So moans the evil Queen Doris of the Sixth Dimension in 1982's cult musical Forbidden Zone, quite possibly the omphalos of stylish cynicism and postmodern trash.
Does it still feel this way?
Is being "so young, so bad, so what?"– the reform school girls' anthem in the movie of the same name – still an aesthetically desirable position?
This last week, the notorious and widely loathed pornographic submission website Is Anyone Up? – which featured naked pictures sent in by angry exes in a kind of Senecan e-drama – was shut down by the site's creator Hunter Moore.
Moore has reportedly sold the domain to bullying-support site Bullyville.com, saying he'd become friends with BullyVille founder James McGibney, who helped him realize his talents in programming and social networking "could be channelled in a positive way." And the young pornographer does seem sheepish, particularly about his appearance last fall on Anderson Cooper's daytime talk show, where he was sliced and diced by the nimble host. He's even formed a new, principled site called We Party for a Profit, which is linked to several charitable organizations.
But Moore's apology is so obviously insincere (remember, he told Cooper flatly he wanted to be a "jerk" and profiteer): Reading it, it's clear his regrets involve legal hassles, and nothing more. "The site was a blessing for me," he states in his letter on Bullyville.com, "and still is, but I am burned out and I honestly can't take another underage kid getting submitted and having to go through the process of reporting it and dealing with all the legal drama of that situation."
What is really happening here? Is the world becoming a nicer place, or has bullying, on every level, become such a distasteful concept that even the likes of Moore are ceasing to do it?
Moore is so reminiscent of the now dead-but-for-the-burying Tucker Max (author of I Hope They Serve Beer in Hell), of Girls Gone Wild-maker Joe Francis and of deadbeat billionaire Brandon Davis: young-ish profligates and congenial predators (or, in Davis's case, salacious party monsters) and part of a social trend that has simply passed.
In its place, and a year after Perez Hilton re-branded himself as not "hated" but "sassy," apologized for "bullying" stars and told The View's Joy Behar and his fans that he has become "more positive," is the New Nice, an adult stance against not only the issue of teen bullying that films such as Lee Hirsch's documentary Bully have pushed front and centre, but bullying, period.

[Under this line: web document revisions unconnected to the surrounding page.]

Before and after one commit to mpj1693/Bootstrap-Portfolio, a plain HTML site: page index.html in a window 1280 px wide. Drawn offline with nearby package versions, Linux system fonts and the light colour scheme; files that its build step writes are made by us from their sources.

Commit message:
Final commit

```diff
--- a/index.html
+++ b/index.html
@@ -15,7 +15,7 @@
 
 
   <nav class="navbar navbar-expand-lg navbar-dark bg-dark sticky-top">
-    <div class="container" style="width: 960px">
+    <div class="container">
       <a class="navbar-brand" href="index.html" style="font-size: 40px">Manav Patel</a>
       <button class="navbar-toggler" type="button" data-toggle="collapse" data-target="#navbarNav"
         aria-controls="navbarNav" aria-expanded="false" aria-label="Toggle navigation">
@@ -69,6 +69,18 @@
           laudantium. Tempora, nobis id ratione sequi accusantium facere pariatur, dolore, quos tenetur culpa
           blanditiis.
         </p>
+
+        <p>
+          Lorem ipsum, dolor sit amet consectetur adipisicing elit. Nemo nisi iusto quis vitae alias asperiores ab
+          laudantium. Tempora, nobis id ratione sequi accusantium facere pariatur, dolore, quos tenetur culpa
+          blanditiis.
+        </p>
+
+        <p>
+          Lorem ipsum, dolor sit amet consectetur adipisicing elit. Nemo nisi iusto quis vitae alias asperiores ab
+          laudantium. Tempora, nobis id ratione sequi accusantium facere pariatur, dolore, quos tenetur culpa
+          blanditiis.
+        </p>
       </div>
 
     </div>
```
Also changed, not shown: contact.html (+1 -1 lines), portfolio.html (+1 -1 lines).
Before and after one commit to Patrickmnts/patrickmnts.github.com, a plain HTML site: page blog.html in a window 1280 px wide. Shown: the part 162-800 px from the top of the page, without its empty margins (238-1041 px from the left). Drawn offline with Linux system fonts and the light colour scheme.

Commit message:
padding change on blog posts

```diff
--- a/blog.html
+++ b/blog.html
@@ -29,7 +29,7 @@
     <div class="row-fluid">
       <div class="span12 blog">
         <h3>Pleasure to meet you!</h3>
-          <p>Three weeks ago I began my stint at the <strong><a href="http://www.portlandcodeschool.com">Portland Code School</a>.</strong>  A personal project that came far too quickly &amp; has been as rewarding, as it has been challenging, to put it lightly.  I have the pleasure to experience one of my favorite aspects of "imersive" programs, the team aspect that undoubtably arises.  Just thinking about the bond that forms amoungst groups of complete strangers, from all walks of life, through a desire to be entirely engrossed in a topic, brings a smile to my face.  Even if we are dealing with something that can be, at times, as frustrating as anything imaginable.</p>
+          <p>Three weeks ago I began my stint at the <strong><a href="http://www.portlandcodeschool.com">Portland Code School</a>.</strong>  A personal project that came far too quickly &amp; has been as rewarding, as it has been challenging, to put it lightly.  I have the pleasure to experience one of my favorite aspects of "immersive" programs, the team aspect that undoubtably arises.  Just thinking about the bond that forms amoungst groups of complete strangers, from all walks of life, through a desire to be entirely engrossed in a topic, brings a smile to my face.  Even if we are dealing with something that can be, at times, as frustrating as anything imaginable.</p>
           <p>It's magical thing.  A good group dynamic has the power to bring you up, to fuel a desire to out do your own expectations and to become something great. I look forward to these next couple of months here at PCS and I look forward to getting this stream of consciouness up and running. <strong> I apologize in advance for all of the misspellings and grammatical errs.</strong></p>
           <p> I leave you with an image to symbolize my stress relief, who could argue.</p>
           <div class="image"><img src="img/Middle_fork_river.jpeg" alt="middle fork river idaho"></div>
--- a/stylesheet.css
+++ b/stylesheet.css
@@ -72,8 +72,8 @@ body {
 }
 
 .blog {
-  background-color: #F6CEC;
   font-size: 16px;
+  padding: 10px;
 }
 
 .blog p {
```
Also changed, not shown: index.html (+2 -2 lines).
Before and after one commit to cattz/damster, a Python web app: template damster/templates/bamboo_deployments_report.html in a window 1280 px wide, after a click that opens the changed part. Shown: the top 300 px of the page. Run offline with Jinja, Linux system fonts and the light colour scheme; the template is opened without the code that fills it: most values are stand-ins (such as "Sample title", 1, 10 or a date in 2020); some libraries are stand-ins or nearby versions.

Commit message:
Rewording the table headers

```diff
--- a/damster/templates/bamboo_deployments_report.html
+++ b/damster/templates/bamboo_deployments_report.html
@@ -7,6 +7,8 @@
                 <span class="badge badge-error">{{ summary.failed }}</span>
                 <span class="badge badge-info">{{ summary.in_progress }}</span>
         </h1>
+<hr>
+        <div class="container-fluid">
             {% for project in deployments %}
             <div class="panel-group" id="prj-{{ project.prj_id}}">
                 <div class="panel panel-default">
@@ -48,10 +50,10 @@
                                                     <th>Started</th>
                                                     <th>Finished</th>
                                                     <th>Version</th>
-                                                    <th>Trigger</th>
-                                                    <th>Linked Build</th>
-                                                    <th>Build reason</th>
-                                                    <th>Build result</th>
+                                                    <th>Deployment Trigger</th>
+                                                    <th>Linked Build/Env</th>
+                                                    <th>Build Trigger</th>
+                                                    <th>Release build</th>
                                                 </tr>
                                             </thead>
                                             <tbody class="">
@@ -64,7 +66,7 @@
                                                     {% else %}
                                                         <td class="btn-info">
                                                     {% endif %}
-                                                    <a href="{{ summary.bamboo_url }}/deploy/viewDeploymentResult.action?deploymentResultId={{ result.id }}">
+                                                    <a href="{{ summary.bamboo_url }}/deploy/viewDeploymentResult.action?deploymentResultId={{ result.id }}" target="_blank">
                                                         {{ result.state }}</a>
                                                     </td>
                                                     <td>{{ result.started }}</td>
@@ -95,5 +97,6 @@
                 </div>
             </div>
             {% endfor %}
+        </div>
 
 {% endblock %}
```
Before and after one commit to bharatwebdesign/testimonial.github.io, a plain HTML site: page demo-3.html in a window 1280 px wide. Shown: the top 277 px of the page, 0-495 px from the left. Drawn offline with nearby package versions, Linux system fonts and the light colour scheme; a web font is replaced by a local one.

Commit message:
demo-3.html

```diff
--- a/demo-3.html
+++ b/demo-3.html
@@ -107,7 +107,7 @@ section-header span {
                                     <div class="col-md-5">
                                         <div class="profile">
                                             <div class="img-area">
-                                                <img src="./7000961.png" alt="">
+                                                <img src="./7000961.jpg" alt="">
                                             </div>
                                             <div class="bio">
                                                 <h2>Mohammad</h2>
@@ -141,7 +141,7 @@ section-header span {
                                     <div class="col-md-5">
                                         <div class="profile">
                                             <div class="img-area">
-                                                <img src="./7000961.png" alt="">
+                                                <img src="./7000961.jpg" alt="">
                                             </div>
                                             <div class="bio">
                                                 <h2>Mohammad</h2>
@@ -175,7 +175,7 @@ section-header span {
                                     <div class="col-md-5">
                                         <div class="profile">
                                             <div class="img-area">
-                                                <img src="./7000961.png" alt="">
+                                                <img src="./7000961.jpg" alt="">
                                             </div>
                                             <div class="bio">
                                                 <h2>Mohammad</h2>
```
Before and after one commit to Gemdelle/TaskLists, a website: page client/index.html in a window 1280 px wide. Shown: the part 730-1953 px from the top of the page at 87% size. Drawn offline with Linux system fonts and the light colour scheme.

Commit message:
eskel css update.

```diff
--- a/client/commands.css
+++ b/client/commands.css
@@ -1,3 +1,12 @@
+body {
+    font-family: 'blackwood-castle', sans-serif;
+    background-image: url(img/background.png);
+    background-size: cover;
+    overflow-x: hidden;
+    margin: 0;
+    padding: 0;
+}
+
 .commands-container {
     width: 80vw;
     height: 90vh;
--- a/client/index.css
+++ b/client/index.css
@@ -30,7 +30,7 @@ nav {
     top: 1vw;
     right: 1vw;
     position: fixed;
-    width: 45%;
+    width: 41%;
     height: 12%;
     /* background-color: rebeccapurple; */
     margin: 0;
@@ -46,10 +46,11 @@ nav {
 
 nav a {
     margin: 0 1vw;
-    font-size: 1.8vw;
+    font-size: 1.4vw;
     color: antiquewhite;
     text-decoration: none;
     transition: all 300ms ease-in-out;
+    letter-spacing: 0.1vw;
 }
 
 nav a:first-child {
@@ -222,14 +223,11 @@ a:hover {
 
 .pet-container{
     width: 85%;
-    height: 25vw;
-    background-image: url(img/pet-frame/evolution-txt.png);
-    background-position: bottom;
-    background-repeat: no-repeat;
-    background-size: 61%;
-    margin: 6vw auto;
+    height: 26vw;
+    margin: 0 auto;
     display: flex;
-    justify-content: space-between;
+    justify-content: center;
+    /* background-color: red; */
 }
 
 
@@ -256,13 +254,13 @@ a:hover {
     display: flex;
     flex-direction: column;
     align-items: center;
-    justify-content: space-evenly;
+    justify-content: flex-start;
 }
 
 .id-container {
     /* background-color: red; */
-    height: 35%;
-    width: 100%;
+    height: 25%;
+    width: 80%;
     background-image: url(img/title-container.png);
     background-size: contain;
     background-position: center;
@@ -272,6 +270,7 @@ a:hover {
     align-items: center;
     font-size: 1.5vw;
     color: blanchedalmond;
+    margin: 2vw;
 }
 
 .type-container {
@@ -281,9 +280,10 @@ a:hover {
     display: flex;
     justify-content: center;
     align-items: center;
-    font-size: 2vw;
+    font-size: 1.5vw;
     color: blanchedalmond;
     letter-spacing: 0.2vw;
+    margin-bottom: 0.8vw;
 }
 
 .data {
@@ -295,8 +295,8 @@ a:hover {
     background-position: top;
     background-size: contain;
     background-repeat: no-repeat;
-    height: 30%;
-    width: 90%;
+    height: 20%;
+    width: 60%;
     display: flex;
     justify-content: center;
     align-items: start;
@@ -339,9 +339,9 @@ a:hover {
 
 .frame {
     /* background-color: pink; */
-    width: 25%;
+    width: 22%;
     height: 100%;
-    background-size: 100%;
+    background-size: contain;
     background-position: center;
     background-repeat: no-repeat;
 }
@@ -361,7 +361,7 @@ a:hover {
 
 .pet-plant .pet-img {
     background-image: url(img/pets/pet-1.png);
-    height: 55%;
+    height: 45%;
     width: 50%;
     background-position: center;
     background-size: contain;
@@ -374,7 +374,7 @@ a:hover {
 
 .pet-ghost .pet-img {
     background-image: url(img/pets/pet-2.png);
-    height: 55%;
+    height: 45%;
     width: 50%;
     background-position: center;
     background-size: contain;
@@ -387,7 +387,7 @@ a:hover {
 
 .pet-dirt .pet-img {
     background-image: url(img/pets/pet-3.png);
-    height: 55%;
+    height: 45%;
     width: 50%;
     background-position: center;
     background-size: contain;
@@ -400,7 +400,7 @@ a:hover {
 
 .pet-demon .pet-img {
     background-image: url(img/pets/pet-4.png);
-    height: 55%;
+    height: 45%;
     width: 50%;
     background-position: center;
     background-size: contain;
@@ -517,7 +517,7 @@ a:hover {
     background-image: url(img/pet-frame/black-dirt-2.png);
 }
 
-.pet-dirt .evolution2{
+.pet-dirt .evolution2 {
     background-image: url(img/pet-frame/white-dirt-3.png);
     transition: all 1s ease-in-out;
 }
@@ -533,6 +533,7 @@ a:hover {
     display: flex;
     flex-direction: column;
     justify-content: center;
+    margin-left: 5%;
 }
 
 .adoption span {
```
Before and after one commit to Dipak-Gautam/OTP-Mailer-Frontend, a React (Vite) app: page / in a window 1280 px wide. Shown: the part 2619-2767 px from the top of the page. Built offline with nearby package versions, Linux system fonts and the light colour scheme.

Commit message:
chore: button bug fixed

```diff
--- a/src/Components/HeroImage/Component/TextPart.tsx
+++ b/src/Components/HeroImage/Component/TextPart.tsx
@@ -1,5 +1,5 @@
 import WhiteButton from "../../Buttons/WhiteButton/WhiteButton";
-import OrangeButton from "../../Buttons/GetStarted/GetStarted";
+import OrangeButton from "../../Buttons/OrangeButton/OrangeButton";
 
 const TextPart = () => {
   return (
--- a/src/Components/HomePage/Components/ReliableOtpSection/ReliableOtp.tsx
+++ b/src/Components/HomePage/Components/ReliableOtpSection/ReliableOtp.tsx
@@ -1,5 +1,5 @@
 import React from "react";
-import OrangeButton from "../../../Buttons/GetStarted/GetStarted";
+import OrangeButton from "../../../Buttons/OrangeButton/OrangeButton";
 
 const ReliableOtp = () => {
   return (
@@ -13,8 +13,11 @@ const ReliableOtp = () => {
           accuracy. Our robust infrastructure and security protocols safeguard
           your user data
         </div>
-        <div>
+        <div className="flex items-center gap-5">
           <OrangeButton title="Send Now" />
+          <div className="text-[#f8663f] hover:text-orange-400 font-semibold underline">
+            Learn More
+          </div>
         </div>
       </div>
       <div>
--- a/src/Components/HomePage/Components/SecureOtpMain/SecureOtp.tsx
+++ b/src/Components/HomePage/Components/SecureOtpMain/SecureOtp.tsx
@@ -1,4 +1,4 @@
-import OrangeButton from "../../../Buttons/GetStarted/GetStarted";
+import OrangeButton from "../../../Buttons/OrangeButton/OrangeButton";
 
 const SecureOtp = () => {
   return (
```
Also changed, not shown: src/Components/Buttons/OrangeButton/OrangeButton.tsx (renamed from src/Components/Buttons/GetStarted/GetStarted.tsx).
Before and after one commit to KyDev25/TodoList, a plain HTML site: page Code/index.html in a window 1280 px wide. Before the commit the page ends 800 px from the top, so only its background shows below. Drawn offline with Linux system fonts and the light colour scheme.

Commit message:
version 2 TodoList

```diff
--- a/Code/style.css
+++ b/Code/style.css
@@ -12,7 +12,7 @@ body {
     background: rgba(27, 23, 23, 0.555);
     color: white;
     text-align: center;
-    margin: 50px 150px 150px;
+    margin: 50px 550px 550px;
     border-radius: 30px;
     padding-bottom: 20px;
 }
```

Hilton's revelation occurred after Jennifer Aniston, whom he has referred to as "Maniston" for years, in white-scrawled letters, ran into him in a parking garage and asked, plainly, "Why are you so mean?"
Hilton was poleaxed. You aren't real, he told her, you're a "character."
Herein lies the terrible disconnect, however. While Aniston can cry all the way to the bank, others – civilians – are not as easily consoled after online attacks.
Bullyville, in spite of its laudable name and purpose – exposing bullied celebrities and "alleged" celebrity bullies – is owned by the creators of Cheaterville, where posters are encouraged to "Fight Infidelity. Post a Known Cheater Now" – ultimately a scurrilous trend-surfing site of no moral value.
But it is fascinating to watch the idea of kindness, of decency, spread and spike.
As a corollary to the Green movement, the New Nice asks that we become obsessed with the sweet antics of video cats; that we sympathize with judge Jennifer (Cruella de) Lopez when she gets "goosies" on American Idol. We are to dismiss Lady Gaga for the homelier and lovelorn Adele, and love all films about human cruelty.
We are also, if uneasily, to applaud the specious actions of a Hunter Moore, who was clearly bullied himself (but in a nice way) to abandon his provocative business.
But bullies often don't change when they grow up. They simply morph into more complex and sometimes far more powerful versions of their youthful selves. If we force them to change their ways, won't they simply morph in such a way as to elude us further?
Instead of trying to legislate Nice (via the tricky antagonist of free speech, the hate-crimes laws), let us lead by example, and simply so.
"Don't call people names!" Behar barked at Perez. There's a nice, honest start.